By Andrew Ganz
Wednesday, Apr 18th, 2012 @ 8:43 am
 
The single most expensive component involved in the production of electric and hybrid cars has gotten less expensive, according to Bloomberg New Energy Finance.

The British research company said yesterday that the average price of a lithium ion battery pack dropped 14 percent last year thanks an increase in global production capacity. During the first quarter of 2012, batteries ran at a rate of $689 per kilowatt hour, compared to $800 per kilowatt hour during the same period last year.

"A sharp decline in price may be unwelcome for battery manufacturers, but it is essential for the long-term health of the sector," said New Energy Finance CEO Michael Liebreich in a statement released to members of the media.

EVs require a minimum of 16 kilowatt hours of battery storage. Overall, batteries account for about a quarter of an EV's sticker price. Presumably, automakers will pass on much of the savings to consumers over the long run in an effort to boost demand, although it is unclear whether current EVs like the Nissan Leaf and Mitsubishi MiEV will see their list prices decline.

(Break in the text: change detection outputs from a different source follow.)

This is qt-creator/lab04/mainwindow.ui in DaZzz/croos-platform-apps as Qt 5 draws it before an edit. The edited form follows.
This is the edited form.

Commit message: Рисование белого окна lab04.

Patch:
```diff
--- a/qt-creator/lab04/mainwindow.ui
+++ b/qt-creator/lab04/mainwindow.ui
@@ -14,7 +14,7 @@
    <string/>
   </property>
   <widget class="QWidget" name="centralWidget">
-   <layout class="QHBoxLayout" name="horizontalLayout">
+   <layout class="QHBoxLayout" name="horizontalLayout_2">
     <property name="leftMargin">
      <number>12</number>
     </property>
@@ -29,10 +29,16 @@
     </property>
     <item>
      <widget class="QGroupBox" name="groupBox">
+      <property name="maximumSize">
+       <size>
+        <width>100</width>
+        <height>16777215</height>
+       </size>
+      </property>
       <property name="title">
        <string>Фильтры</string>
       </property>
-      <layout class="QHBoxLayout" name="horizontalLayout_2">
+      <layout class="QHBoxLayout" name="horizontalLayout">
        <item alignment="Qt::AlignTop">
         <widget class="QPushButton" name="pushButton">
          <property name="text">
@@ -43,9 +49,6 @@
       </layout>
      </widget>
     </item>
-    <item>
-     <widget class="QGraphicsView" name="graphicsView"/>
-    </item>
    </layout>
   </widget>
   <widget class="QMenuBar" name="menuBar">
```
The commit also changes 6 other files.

Currently, the industry has a surplus of around 10 gigawatt hours, or enough battery packs to build 400,000 EVs. By the end of next year, New Energy says that surplus might nearly double to 17 gigawatt hours, which would again significantly reduce the price automakers pay for battery packs.